### Problem to solve
Write down every entry once more, exactly as it reads.
::: Task material :::
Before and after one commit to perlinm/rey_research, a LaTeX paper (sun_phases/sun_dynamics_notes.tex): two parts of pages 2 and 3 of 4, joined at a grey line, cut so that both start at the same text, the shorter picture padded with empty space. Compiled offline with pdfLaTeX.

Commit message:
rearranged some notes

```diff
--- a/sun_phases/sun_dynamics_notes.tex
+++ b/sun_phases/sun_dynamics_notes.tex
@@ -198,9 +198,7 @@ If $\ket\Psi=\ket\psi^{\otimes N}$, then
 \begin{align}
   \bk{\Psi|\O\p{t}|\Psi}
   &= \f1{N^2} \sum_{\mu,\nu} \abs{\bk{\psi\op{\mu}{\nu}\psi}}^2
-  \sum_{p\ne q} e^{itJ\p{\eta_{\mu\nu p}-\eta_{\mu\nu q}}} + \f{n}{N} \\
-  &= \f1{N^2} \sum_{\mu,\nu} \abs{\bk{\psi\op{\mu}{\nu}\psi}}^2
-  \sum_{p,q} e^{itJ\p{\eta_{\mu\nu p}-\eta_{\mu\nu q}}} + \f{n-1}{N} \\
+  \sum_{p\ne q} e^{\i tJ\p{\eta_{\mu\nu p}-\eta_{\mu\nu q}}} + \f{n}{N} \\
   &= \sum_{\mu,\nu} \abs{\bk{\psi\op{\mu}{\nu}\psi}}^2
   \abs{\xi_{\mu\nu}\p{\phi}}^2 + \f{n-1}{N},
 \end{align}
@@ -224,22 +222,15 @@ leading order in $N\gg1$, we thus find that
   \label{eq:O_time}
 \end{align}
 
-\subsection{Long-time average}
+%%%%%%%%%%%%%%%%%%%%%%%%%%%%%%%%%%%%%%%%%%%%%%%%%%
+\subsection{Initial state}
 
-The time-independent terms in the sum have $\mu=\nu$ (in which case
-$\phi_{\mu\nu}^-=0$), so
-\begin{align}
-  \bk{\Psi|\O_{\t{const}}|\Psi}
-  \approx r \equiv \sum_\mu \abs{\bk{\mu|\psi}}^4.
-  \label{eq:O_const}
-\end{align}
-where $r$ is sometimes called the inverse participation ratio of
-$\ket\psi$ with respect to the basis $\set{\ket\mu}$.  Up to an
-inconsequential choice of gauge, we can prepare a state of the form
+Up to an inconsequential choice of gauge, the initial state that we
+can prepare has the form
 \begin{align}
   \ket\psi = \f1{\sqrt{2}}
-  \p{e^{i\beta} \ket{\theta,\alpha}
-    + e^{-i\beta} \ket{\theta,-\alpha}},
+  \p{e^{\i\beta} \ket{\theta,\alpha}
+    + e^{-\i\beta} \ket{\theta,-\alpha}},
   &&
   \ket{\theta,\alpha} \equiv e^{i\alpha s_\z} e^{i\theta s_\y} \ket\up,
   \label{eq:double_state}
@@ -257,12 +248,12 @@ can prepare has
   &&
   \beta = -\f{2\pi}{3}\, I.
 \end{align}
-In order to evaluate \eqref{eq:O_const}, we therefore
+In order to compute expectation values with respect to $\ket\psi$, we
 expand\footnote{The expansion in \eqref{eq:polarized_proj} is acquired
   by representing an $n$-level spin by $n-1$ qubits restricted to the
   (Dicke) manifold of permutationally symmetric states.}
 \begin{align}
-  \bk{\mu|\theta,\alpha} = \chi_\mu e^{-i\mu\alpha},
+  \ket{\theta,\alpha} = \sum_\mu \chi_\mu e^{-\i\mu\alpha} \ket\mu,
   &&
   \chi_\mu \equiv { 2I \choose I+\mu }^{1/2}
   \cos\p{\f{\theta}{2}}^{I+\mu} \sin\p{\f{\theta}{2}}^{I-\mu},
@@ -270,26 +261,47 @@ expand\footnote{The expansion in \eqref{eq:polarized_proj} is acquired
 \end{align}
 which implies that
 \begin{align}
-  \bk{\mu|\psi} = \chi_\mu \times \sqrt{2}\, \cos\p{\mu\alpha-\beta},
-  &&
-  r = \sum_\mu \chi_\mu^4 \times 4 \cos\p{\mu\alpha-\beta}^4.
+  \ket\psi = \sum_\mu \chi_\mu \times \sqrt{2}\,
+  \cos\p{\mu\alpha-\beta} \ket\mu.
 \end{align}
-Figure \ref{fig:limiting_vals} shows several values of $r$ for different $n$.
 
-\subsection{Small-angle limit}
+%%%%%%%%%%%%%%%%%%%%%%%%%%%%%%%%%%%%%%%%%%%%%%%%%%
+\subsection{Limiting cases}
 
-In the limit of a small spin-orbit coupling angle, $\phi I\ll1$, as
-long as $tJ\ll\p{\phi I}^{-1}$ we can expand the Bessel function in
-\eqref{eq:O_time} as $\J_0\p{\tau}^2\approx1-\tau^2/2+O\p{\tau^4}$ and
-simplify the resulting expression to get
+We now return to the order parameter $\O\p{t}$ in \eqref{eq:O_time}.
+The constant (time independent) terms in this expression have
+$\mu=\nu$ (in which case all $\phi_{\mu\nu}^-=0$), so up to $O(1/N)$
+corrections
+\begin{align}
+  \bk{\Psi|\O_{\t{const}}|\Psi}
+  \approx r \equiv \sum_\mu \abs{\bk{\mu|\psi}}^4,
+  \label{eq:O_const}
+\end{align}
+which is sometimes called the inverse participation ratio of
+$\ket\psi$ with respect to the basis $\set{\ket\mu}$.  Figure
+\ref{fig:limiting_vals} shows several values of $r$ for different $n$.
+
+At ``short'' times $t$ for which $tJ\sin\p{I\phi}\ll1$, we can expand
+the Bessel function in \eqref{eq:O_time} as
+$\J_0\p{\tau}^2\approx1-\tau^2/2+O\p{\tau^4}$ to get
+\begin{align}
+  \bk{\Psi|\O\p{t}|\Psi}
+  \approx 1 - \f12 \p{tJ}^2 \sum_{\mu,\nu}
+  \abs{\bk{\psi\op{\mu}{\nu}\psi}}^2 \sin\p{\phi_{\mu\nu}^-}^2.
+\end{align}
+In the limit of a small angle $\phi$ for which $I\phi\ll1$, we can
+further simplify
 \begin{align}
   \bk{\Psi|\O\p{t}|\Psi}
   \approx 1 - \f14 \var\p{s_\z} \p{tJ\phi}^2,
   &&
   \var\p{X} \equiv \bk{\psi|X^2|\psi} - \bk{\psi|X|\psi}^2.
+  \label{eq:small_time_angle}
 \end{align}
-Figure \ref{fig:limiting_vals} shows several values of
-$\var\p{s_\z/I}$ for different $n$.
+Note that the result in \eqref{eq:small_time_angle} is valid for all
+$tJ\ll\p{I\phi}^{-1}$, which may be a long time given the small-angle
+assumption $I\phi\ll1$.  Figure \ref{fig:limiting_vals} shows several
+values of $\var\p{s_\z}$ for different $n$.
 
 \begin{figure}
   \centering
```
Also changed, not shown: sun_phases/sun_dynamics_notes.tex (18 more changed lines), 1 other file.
:::
### Task solution
Before and after one commit to perlinm/rey_research, a LaTeX paper (sun_phases/sun_dynamics_notes.tex): two parts of pages 2 and 3 of 4, joined at a grey line, cut so that both start at the same text, the shorter picture padded with empty space. Compiled offline with pdfLaTeX.

Commit message:
rearranged some notes

```diff
--- a/sun_phases/sun_dynamics_notes.tex
+++ b/sun_phases/sun_dynamics_notes.tex
@@ -198,9 +198,7 @@ If $\ket\Psi=\ket\psi^{\otimes N}$, then
 \begin{align}
   \bk{\Psi|\O\p{t}|\Psi}
   &= \f1{N^2} \sum_{\mu,\nu} \abs{\bk{\psi\op{\mu}{\nu}\psi}}^2
-  \sum_{p\ne q} e^{itJ\p{\eta_{\mu\nu p}-\eta_{\mu\nu q}}} + \f{n}{N} \\
-  &= \f1{N^2} \sum_{\mu,\nu} \abs{\bk{\psi\op{\mu}{\nu}\psi}}^2
-  \sum_{p,q} e^{itJ\p{\eta_{\mu\nu p}-\eta_{\mu\nu q}}} + \f{n-1}{N} \\
+  \sum_{p\ne q} e^{\i tJ\p{\eta_{\mu\nu p}-\eta_{\mu\nu q}}} + \f{n}{N} \\
   &= \sum_{\mu,\nu} \abs{\bk{\psi\op{\mu}{\nu}\psi}}^2
   \abs{\xi_{\mu\nu}\p{\phi}}^2 + \f{n-1}{N},
 \end{align}
@@ -224,22 +222,15 @@ leading order in $N\gg1$, we thus find that
   \label{eq:O_time}
 \end{align}
 
-\subsection{Long-time average}
+%%%%%%%%%%%%%%%%%%%%%%%%%%%%%%%%%%%%%%%%%%%%%%%%%%
+\subsection{Initial state}
 
-The time-independent terms in the sum have $\mu=\nu$ (in which case
-$\phi_{\mu\nu}^-=0$), so
-\begin{align}
-  \bk{\Psi|\O_{\t{const}}|\Psi}
-  \approx r \equiv \sum_\mu \abs{\bk{\mu|\psi}}^4.
-  \label{eq:O_const}
-\end{align}
-where $r$ is sometimes called the inverse participation ratio of
-$\ket\psi$ with respect to the basis $\set{\ket\mu}$.  Up to an
-inconsequential choice of gauge, we can prepare a state of the form
+Up to an inconsequential choice of gauge, the initial state that we
+can prepare has the form
 \begin{align}
   \ket\psi = \f1{\sqrt{2}}
-  \p{e^{i\beta} \ket{\theta,\alpha}
-    + e^{-i\beta} \ket{\theta,-\alpha}},
+  \p{e^{\i\beta} \ket{\theta,\alpha}
+    + e^{-\i\beta} \ket{\theta,-\alpha}},
   &&
   \ket{\theta,\alpha} \equiv e^{i\alpha s_\z} e^{i\theta s_\y} \ket\up,
   \label{eq:double_state}
@@ -257,12 +248,12 @@ can prepare has
   &&
   \beta = -\f{2\pi}{3}\, I.
 \end{align}
-In order to evaluate \eqref{eq:O_const}, we therefore
+In order to compute expectation values with respect to $\ket\psi$, we
 expand\footnote{The expansion in \eqref{eq:polarized_proj} is acquired
   by representing an $n$-level spin by $n-1$ qubits restricted to the
   (Dicke) manifold of permutationally symmetric states.}
 \begin{align}
-  \bk{\mu|\theta,\alpha} = \chi_\mu e^{-i\mu\alpha},
+  \ket{\theta,\alpha} = \sum_\mu \chi_\mu e^{-\i\mu\alpha} \ket\mu,
   &&
   \chi_\mu \equiv { 2I \choose I+\mu }^{1/2}
   \cos\p{\f{\theta}{2}}^{I+\mu} \sin\p{\f{\theta}{2}}^{I-\mu},
@@ -270,26 +261,47 @@ expand\footnote{The expansion in \eqref{eq:polarized_proj} is acquired
 \end{align}
 which implies that
 \begin{align}
-  \bk{\mu|\psi} = \chi_\mu \times \sqrt{2}\, \cos\p{\mu\alpha-\beta},
-  &&
-  r = \sum_\mu \chi_\mu^4 \times 4 \cos\p{\mu\alpha-\beta}^4.
+  \ket\psi = \sum_\mu \chi_\mu \times \sqrt{2}\,
+  \cos\p{\mu\alpha-\beta} \ket\mu.
 \end{align}
-Figure \ref{fig:limiting_vals} shows several values of $r$ for different $n$.
 
-\subsection{Small-angle limit}
+%%%%%%%%%%%%%%%%%%%%%%%%%%%%%%%%%%%%%%%%%%%%%%%%%%
+\subsection{Limiting cases}
 
-In the limit of a small spin-orbit coupling angle, $\phi I\ll1$, as
-long as $tJ\ll\p{\phi I}^{-1}$ we can expand the Bessel function in
-\eqref{eq:O_time} as $\J_0\p{\tau}^2\approx1-\tau^2/2+O\p{\tau^4}$ and
-simplify the resulting expression to get
+We now return to the order parameter $\O\p{t}$ in \eqref{eq:O_time}.
+The constant (time independent) terms in this expression have
+$\mu=\nu$ (in which case all $\phi_{\mu\nu}^-=0$), so up to $O(1/N)$
+corrections
+\begin{align}
+  \bk{\Psi|\O_{\t{const}}|\Psi}
+  \approx r \equiv \sum_\mu \abs{\bk{\mu|\psi}}^4,
+  \label{eq:O_const}
+\end{align}
+which is sometimes called the inverse participation ratio of
+$\ket\psi$ with respect to the basis $\set{\ket\mu}$.  Figure
+\ref{fig:limiting_vals} shows several values of $r$ for different $n$.
+
+At ``short'' times $t$ for which $tJ\sin\p{I\phi}\ll1$, we can expand
+the Bessel function in \eqref{eq:O_time} as
+$\J_0\p{\tau}^2\approx1-\tau^2/2+O\p{\tau^4}$ to get
+\begin{align}
+  \bk{\Psi|\O\p{t}|\Psi}
+  \approx 1 - \f12 \p{tJ}^2 \sum_{\mu,\nu}
+  \abs{\bk{\psi\op{\mu}{\nu}\psi}}^2 \sin\p{\phi_{\mu\nu}^-}^2.
+\end{align}
+In the limit of a small angle $\phi$ for which $I\phi\ll1$, we can
+further simplify
 \begin{align}
   \bk{\Psi|\O\p{t}|\Psi}
   \approx 1 - \f14 \var\p{s_\z} \p{tJ\phi}^2,
   &&
   \var\p{X} \equiv \bk{\psi|X^2|\psi} - \bk{\psi|X|\psi}^2.
+  \label{eq:small_time_angle}
 \end{align}
-Figure \ref{fig:limiting_vals} shows several values of
-$\var\p{s_\z/I}$ for different $n$.
+Note that the result in \eqref{eq:small_time_angle} is valid for all
+$tJ\ll\p{I\phi}^{-1}$, which may be a long time given the small-angle
+assumption $I\phi\ll1$.  Figure \ref{fig:limiting_vals} shows several
+values of $\var\p{s_\z}$ for different $n$.
 
 \begin{figure}
   \centering
```
Also changed, not shown: sun_phases/sun_dynamics_notes.tex (18 more changed lines), 1 other file.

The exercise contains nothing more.